SCIENTISTS are considering running a trial which would see stroke survivors given the illegal class-B drug cannabis in a bid to reduce brain damage.
The “exciting” research has been compiled by researchers at the University of Nottingham, who have pulled together research from around the world to suggest that ‘cannabinoids’ – chemicals related to those found in cannabis, some of which also occur naturally in the body – could reduce the size of stroke and improve neurological function.
The research – so far which has only been done on rats – indicates that all three classes of cannabinoid could be effective in shrinking the area of the brain affected by stroke and in recovering neurological function.
Dr Tim England honorary consultant stroke physician at the University of Nottingham and Royal Derby Hospital led the study.
He said: “This meta-analysis of pre-clinical stroke studies provides valuable information on the existing, and importantly, missing data on the use of cannabinoids as a potential treatment for stroke patients.
“The data are guiding the next steps in experimental stroke in order to be able to progress onto initial safety assessments in a clinical trial.”
Dr Madina Kara, neuroscientist at the Stroke Association, said that a trial with the potential of giving humans doses of the drug would be “under discussion” after the research had been presented at the at a national stroke conference in Harrogate today. 3/12

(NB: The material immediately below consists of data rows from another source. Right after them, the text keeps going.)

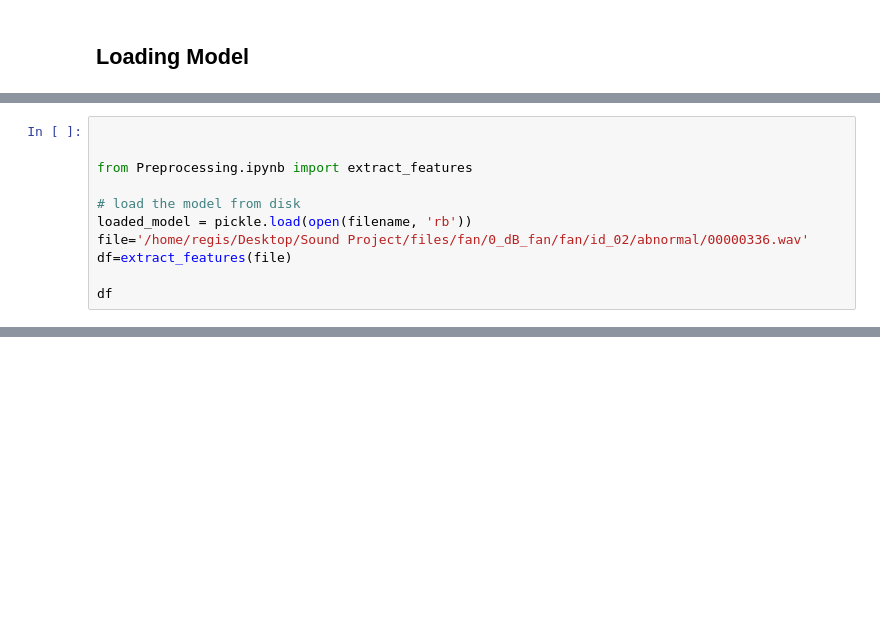
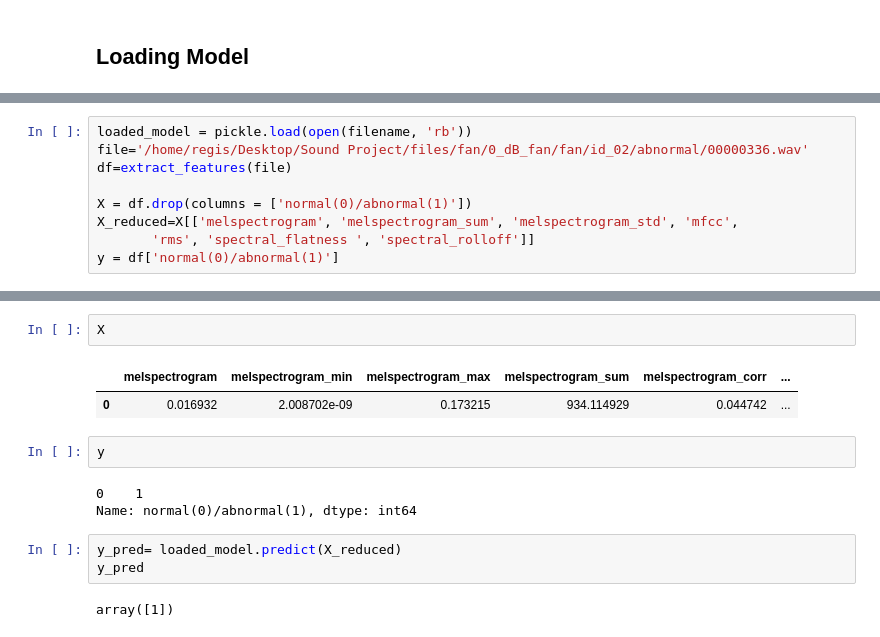
Before and after one commit to Joren-Vervoort/Codit-project, a Jupyter notebook: ML feature & model selection.ipynb, the cells around one changed output, grey strips where cells are left out. Saved outputs shown, nothing was run; the diff lists cells and outputs as text; blank space fills up the shorter version.

```diff
--- a/ML feature & model selection.ipynb
+++ b/ML feature & model selection.ipynb
@@ -295,11 +378,9 @@ accuracy score
 # %%
-
-
-from Preprocessing.ipynb import extract_features
-
-# load the model from disk
 loaded_model = pickle.load(open(filename, 'rb'))
 file='/home/regis/Desktop/Sound Project/files/fan/0_dB_fan/fan/id_02/abnormal/00000336.wav'
 df=extract_features(file)
 
-df
+X = df.drop(columns = ['normal(0)/abnormal(1)'])
+X_reduced=X[['melspectrogram', 'melspectrogram_sum', 'melspectrogram_std', 'mfcc',
+       'rms', 'spectral_flatness ', 'spectral_rolloff']]
+y = df['normal(0)/abnormal(1)']
@@ -313,0 +387,15 @@ ImportError: attempted relative import with no known parent package
+# %%
+X
+# %% [output]
+|  | melspectrogram | melspectrogram_min | melspectrogram_max | melspectrogram_sum | melspectrogram_corr | ... |
+| 0 | 0.016932 | 2.008702e-09 | 0.173215 | 934.114929 | 0.044742 | ... |
+# %%
+y
+# %% [output]
+0    1
+Name: normal(0)/abnormal(1), dtype: int64
+# %%
+y_pred= loaded_model.predict(X_reduced)
+y_pred
+# %% [output]
+array([1])
```
Also changed, not shown: parts of 6 cells of this notebook.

She said: “It is exciting and after it is presented, discussion can take place about getting it trialed on humans.”
Dr Dale Webb, director of research and information at the Stroke Association, said: “Stroke is the leading cause of adult disability in the UK, with more than half of all stroke survivors left dependent on others for everyday activities.
“With more people in the UK surviving a stroke, it’s never been more important to find new treatments to help more stroke patients make better recoveries.

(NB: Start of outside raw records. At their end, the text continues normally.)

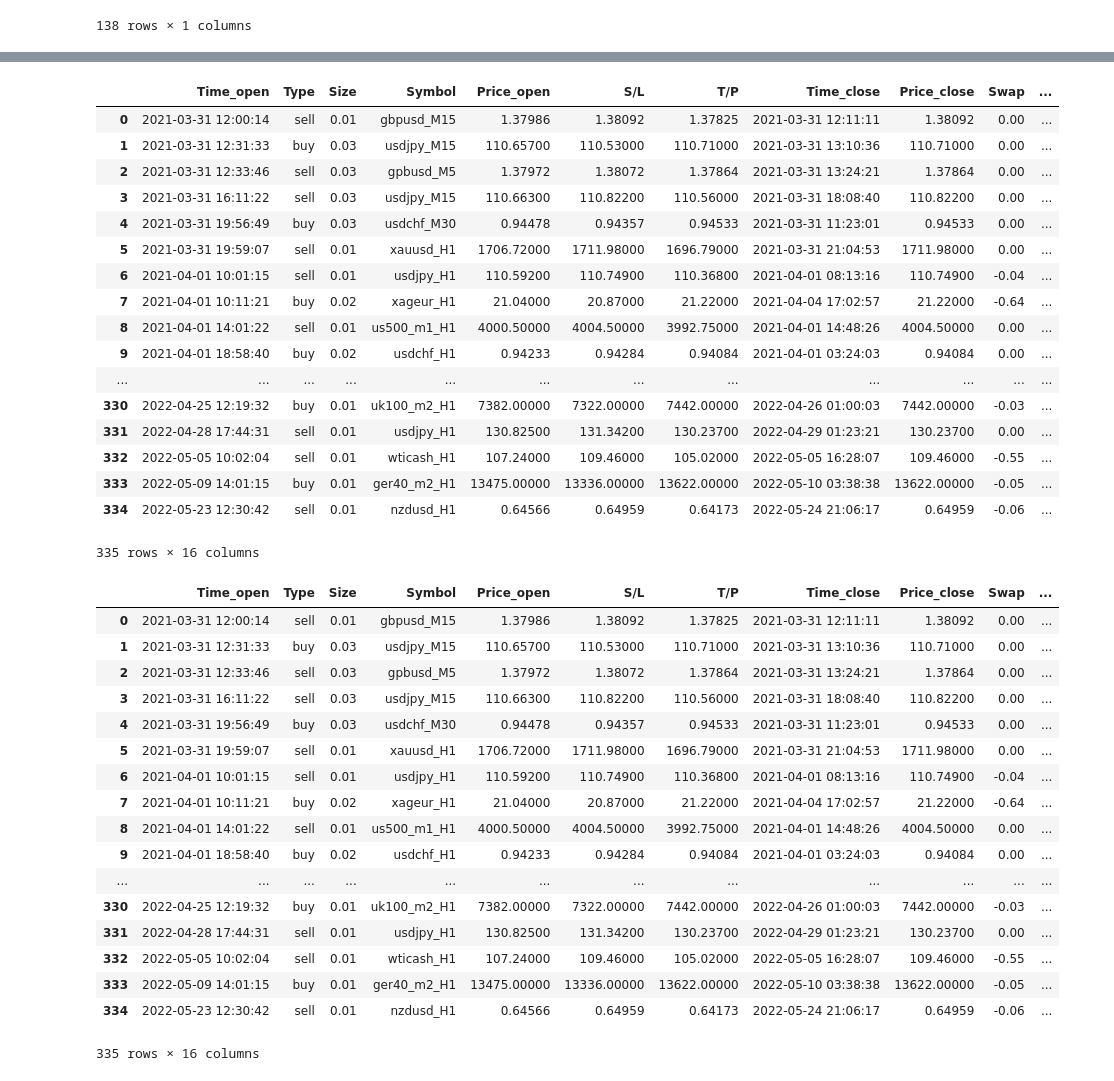
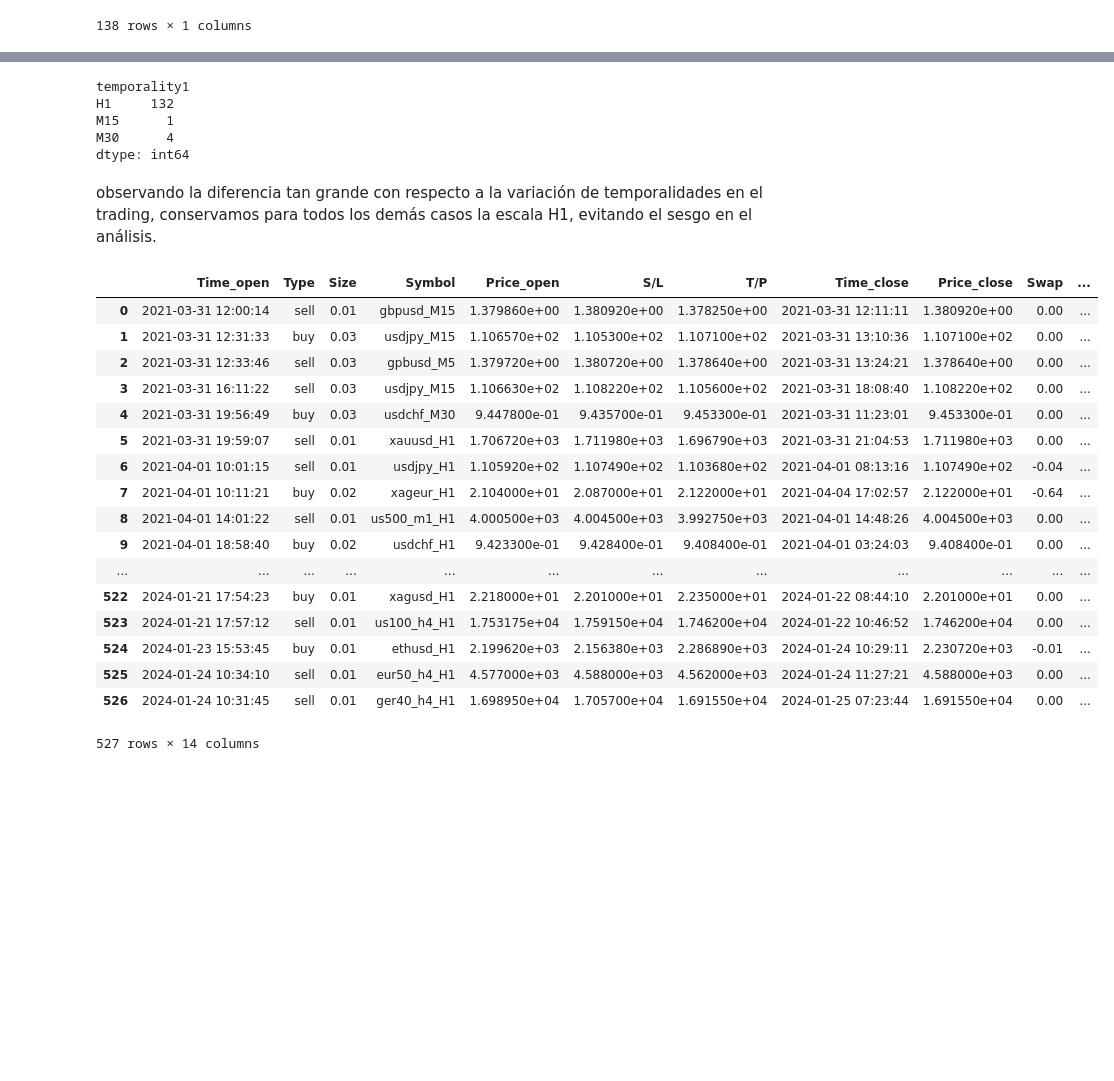
Before and after one commit to AndersonDGueC/data_science_proyects, a Jupyter notebook: data_analytics_trade/data_analysis_trade.ipynb, the cells around one changed output, grey strips where cells are left out. Cells and saved outputs as stored; diff of their text form; code cells hidden in the pictures; blank space fills up the shorter version.

```diff
--- a/data_analytics_trade/data_analysis_trade.ipynb
+++ b/data_analytics_trade/data_analysis_trade.ipynb
@@ -288,43 +243,35 @@ dft0_aux
-# %%
-dft0_aux2=dft0.copy()
-dft0_aux2
-# %% [output]
-|  | Time_open | Type | Size | Symbol | Price_open | S/L | T/P | Time_close | Price_close | Swap | ... |
-| 0 | 2021-03-31 12:00:14 | sell | 0.01 | gbpusd_M15 | 1.37986 | 1.38092 | 1.37825 | 2021-03-31 12:11:11 | 1.38092 | 0.00 | ... |
-| 1 | 2021-03-31 12:31:33 | buy | 0.03 | usdjpy_M15 | 110.65700 | 110.53000 | 110.71000 | 2021-03-31 13:10:36 | 110.71000 | 0.00 | ... |
-| 2 | 2021-03-31 12:33:46 | sell | 0.03 | gpbusd_M5 | 1.37972 | 1.38072 | 1.37864 | 2021-03-31 13:24:21 | 1.37864 | 0.00 | ... |
-| 3 | 2021-03-31 16:11:22 | sell | 0.03 | usdjpy_M15 | 110.66300 | 110.82200 | 110.56000 | 2021-03-31 18:08:40 | 110.82200 | 0.00 | ... |
-| 4 | 2021-03-31 19:56:49 | buy | 0.03 | usdchf_M30 | 0.94478 | 0.94357 | 0.94533 | 2021-03-31 11:23:01 | 0.94533 | 0.00 | ... |
-| 5 | 2021-03-31 19:59:07 | sell | 0.01 | xauusd_H1 | 1706.72000 | 1711.98000 | 1696.79000 | 2021-03-31 21:04:53 | 1711.98000 | 0.00 | ... |
-| 6 | 2021-04-01 10:01:15 | sell | 0.01 | usdjpy_H1 | 110.59200 | 110.74900 | 110.36800 | 2021-04-01 08:13:16 | 110.74900 | -0.04 | ... |
-| 7 | 2021-04-01 10:11:21 | buy | 0.02 | xageur_H1 | 21.04000 | 20.87000 | 21.22000 | 2021-04-04 17:02:57 | 21.22000 | -0.64 | ... |
-| 8 | 2021-04-01 14:01:22 | sell | 0.01 | us500_m1_H1 | 4000.50000 | 4004.50000 | 3992.75000 | 2021-04-01 14:48:26 | 4004.50000 | 0.00 | ... |
-| 9 | 2021-04-01 18:58:40 | buy | 0.02 | usdchf_H1 | 0.94233 | 0.94284 | 0.94084 | 2021-04-01 03:24:03 | 0.94084 | 0.00 | ... |
-| ... | ... | ... | ... | ... | ... | ... | ... | ... | ... | ... | ... |
-| 330 | 2022-04-25 12:19:32 | buy | 0.01 | uk100_m2_H1 | 7382.00000 | 7322.00000 | 7442.00000 | 2022-04-26 01:00:03 | 7442.00000 | -0.03 | ... |
-| 331 | 2022-04-28 17:44:31 | sell | 0.01 | usdjpy_H1 | 130.82500 | 131.34200 | 130.23700 | 2022-04-29 01:23:21 | 130.23700 | 0.00 | ... |
-| 332 | 2022-05-05 10:02:04 | sell | 0.01 | wticash_H1 | 107.24000 | 109.46000 | 105.02000 | 2022-05-05 16:28:07 | 109.46000 | -0.55 | ... |
-| 333 | 2022-05-09 14:01:15 | buy | 0.01 | ger40_m2_H1 | 13475.00000 | 13336.00000 | 13622.00000 | 2022-05-10 03:38:38 | 13622.00000 | -0.05 | ... |
-| 334 | 2022-05-23 12:30:42 | sell | 0.01 | nzdusd_H1 | 0.64566 | 0.64959 | 0.64173 | 2022-05-24 21:06:17 | 0.64959 | -0.06 | ... |
-335 rows × 16 columns
-# %%
-dft0_aux2
-# %% [output]
-|  | Time_open | Type | Size | Symbol | Price_open | S/L | T/P | Time_close | Price_close | Swap | ... |
-| 0 | 2021-03-31 12:00:14 | sell | 0.01 | gbpusd_M15 | 1.37986 | 1.38092 | 1.37825 | 2021-03-31 12:11:11 | 1.38092 | 0.00 | ... |
-| 1 | 2021-03-31 12:31:33 | buy | 0.03 | usdjpy_M15 | 110.65700 | 110.53000 | 110.71000 | 2021-03-31 13:10:36 | 110.71000 | 0.00 | ... |
-| 2 | 2021-03-31 12:33:46 | sell | 0.03 | gpbusd_M5 | 1.37972 | 1.38072 | 1.37864 | 2021-03-31 13:24:21 | 1.37864 | 0.00 | ... |
-| 3 | 2021-03-31 16:11:22 | sell | 0.03 | usdjpy_M15 | 110.66300 | 110.82200 | 110.56000 | 2021-03-31 18:08:40 | 110.82200 | 0.00 | ... |
-| 4 | 2021-03-31 19:56:49 | buy | 0.03 | usdchf_M30 | 0.94478 | 0.94357 | 0.94533 | 2021-03-31 11:23:01 | 0.94533 | 0.00 | ... |
-| 5 | 2021-03-31 19:59:07 | sell | 0.01 | xauusd_H1 | 1706.72000 | 1711.98000 | 1696.79000 | 2021-03-31 21:04:53 | 1711.98000 | 0.00 | ... |
-| 6 | 2021-04-01 10:01:15 | sell | 0.01 | usdjpy_H1 | 110.59200 | 110.74900 | 110.36800 | 2021-04-01 08:13:16 | 110.74900 | -0.04 | ... |
-| 7 | 2021-04-01 10:11:21 | buy | 0.02 | xageur_H1 | 21.04000 | 20.87000 | 21.22000 | 2021-04-04 17:02:57 | 21.22000 | -0.64 | ... |
-| 8 | 2021-04-01 14:01:22 | sell | 0.01 | us500_m1_H1 | 4000.50000 | 4004.50000 | 3992.75000 | 2021-04-01 14:48:26 | 4004.50000 | 0.00 | ... |
-| 9 | 2021-04-01 18:58:40 | buy | 0.02 | usdchf_H1 | 0.94233 | 0.94284 | 0.94084 | 2021-04-01 03:24:03 | 0.94084 | 0.00 | ... |
-| ... | ... | ... | ... | ... | ... | ... | ... | ... | ... | ... | ... |
-| 330 | 2022-04-25 12:19:32 | buy | 0.01 | uk100_m2_H1 | 7382.00000 | 7322.00000 | 7442.00000 | 2022-04-26 01:00:03 | 7442.00000 | -0.03 | ... |
-| 331 | 2022-04-28 17:44:31 | sell | 0.01 | usdjpy_H1 | 130.82500 | 131.34200 | 130.23700 | 2022-04-29 01:23:21 | 130.23700 | 0.00 | ... |
-| 332 | 2022-05-05 10:02:04 | sell | 0.01 | wticash_H1 | 107.24000 | 109.46000 | 105.02000 | 2022-05-05 16:28:07 | 109.46000 | -0.55 | ... |
-| 333 | 2022-05-09 14:01:15 | buy | 0.01 | ger40_m2_H1 | 13475.00000 | 13336.00000 | 13622.00000 | 2022-05-10 03:38:38 | 13622.00000 | -0.05 | ... |
-| 334 | 2022-05-23 12:30:42 | sell | 0.01 | nzdusd_H1 | 0.64566 | 0.64959 | 0.64173 | 2022-05-24 21:06:17 | 0.64959 | -0.06 | ... |
-335 rows × 16 columns
+# %%
+column_temp1.groupby('temporality1').size()
+# %% [output]
+temporality1
+H1     132
+M15      1
+M30      4
+dtype: int64
+# %% [markdown]
+observando la diferencia tan grande con respecto a la variación de temporalidades en el trading, conservamos para
+todos los demás casos la escala H1, evitando el sesgo en el análisis.
+# %%
+df_aux0=dft0.copy()
+df_aux0.loc[dft0['temporality0'].isin(arr_temp0),'temporality0']='H1'
+df_aux0.drop(['temporality1', 'temporality2'], inplace=True, axis=1)
+df_aux0
+# %% [output]
+|  | Time_open | Type | Size | Symbol | Price_open | S/L | T/P | Time_close | Price_close | Swap | ... |
+| 0 | 2021-03-31 12:00:14 | sell | 0.01 | gbpusd_M15 | 1.379860e+00 | 1.380920e+00 | 1.378250e+00 | 2021-03-31 12:11:11 | 1.380920e+00 | 0.00 | ... |
+| 1 | 2021-03-31 12:31:33 | buy | 0.03 | usdjpy_M15 | 1.106570e+02 | 1.105300e+02 | 1.107100e+02 | 2021-03-31 13:10:36 | 1.107100e+02 | 0.00 | ... |
+| 2 | 2021-03-31 12:33:46 | sell | 0.03 | gpbusd_M5 | 1.379720e+00 | 1.380720e+00 | 1.378640e+00 | 2021-03-31 13:24:21 | 1.378640e+00 | 0.00 | ... |
+| 3 | 2021-03-31 16:11:22 | sell | 0.03 | usdjpy_M15 | 1.106630e+02 | 1.108220e+02 | 1.105600e+02 | 2021-03-31 18:08:40 | 1.108220e+02 | 0.00 | ... |
+| 4 | 2021-03-31 19:56:49 | buy | 0.03 | usdchf_M30 | 9.447800e-01 | 9.435700e-01 | 9.453300e-01 | 2021-03-31 11:23:01 | 9.453300e-01 | 0.00 | ... |
+| 5 | 2021-03-31 19:59:07 | sell | 0.01 | xauusd_H1 | 1.706720e+03 | 1.711980e+03 | 1.696790e+03 | 2021-03-31 21:04:53 | 1.711980e+03 | 0.00 | ... |
+| 6 | 2021-04-01 10:01:15 | sell | 0.01 | usdjpy_H1 | 1.105920e+02 | 1.107490e+02 | 1.103680e+02 | 2021-04-01 08:13:16 | 1.107490e+02 | -0.04 | ... |
+| 7 | 2021-04-01 10:11:21 | buy | 0.02 | xageur_H1 | 2.104000e+01 | 2.087000e+01 | 2.122000e+01 | 2021-04-04 17:02:57 | 2.122000e+01 | -0.64 | ... |
+| 8 | 2021-04-01 14:01:22 | sell | 0.01 | us500_m1_H1 | 4.000500e+03 | 4.004500e+03 | 3.992750e+03 | 2021-04-01 14:48:26 | 4.004500e+03 | 0.00 | ... |
+| 9 | 2021-04-01 18:58:40 | buy | 0.02 | usdchf_H1 | 9.423300e-01 | 9.428400e-01 | 9.408400e-01 | 2021-04-01 03:24:03 | 9.408400e-01 | 0.00 | ... |
+| ... | ... | ... | ... | ... | ... | ... | ... | ... | ... | ... | ... |
+| 522 | 2024-01-21 17:54:23 | buy | 0.01 | xagusd_H1 | 2.218000e+01 | 2.201000e+01 | 2.235000e+01 | 2024-01-22 08:44:10 | 2.201000e+01 | 0.00 | ... |
+| 523 | 2024-01-21 17:57:12 | sell | 0.01 | us100_h4_H1 | 1.753175e+04 | 1.759150e+04 | 1.746200e+04 | 2024-01-22 10:46:52 | 1.746200e+04 | 0.00 | ... |
+| 524 | 2024-01-23 15:53:45 | buy | 0.01 | ethusd_H1 | 2.199620e+03 | 2.156380e+03 | 2.286890e+03 | 2024-01-24 10:29:11 | 2.230720e+03 | -0.01 | ... |
+| 525 | 2024-01-24 10:34:10 | sell | 0.01 | eur50_h4_H1 | 4.577000e+03 | 4.588000e+03 | 4.562000e+03 | 2024-01-24 11:27:21 | 4.588000e+03 | 0.00 | ... |
+| 526 | 2024-01-24 10:31:45 | sell | 0.01 | ger40_h4_H1 | 1.698950e+04 | 1.705700e+04 | 1.691550e+04 | 2024-01-25 07:23:44 | 1.691550e+04 | 0.00 | ... |
+527 rows × 14 columns
```
Also changed, not shown: parts of 7 cells of this notebook, 1 other file.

“This new research is an example of the many new developments in the field of stroke which are being presented at this year’s UK Stroke Forum.
“The findings have identified the potential for cannabinoids to reduce brain damage caused by stroke. Further research is needed to investigate whether cannabinoids have the same effects in humans: the effects of cannabis on the brain are highly complex and it remains a risky substance.”
Over 150,000 people have a stroke every year in the UK, and over 1 million people are living with the effects of stroke.
For more information about the Stroke Association, visit: www.stroke.org.uk or call 0303 303 3100.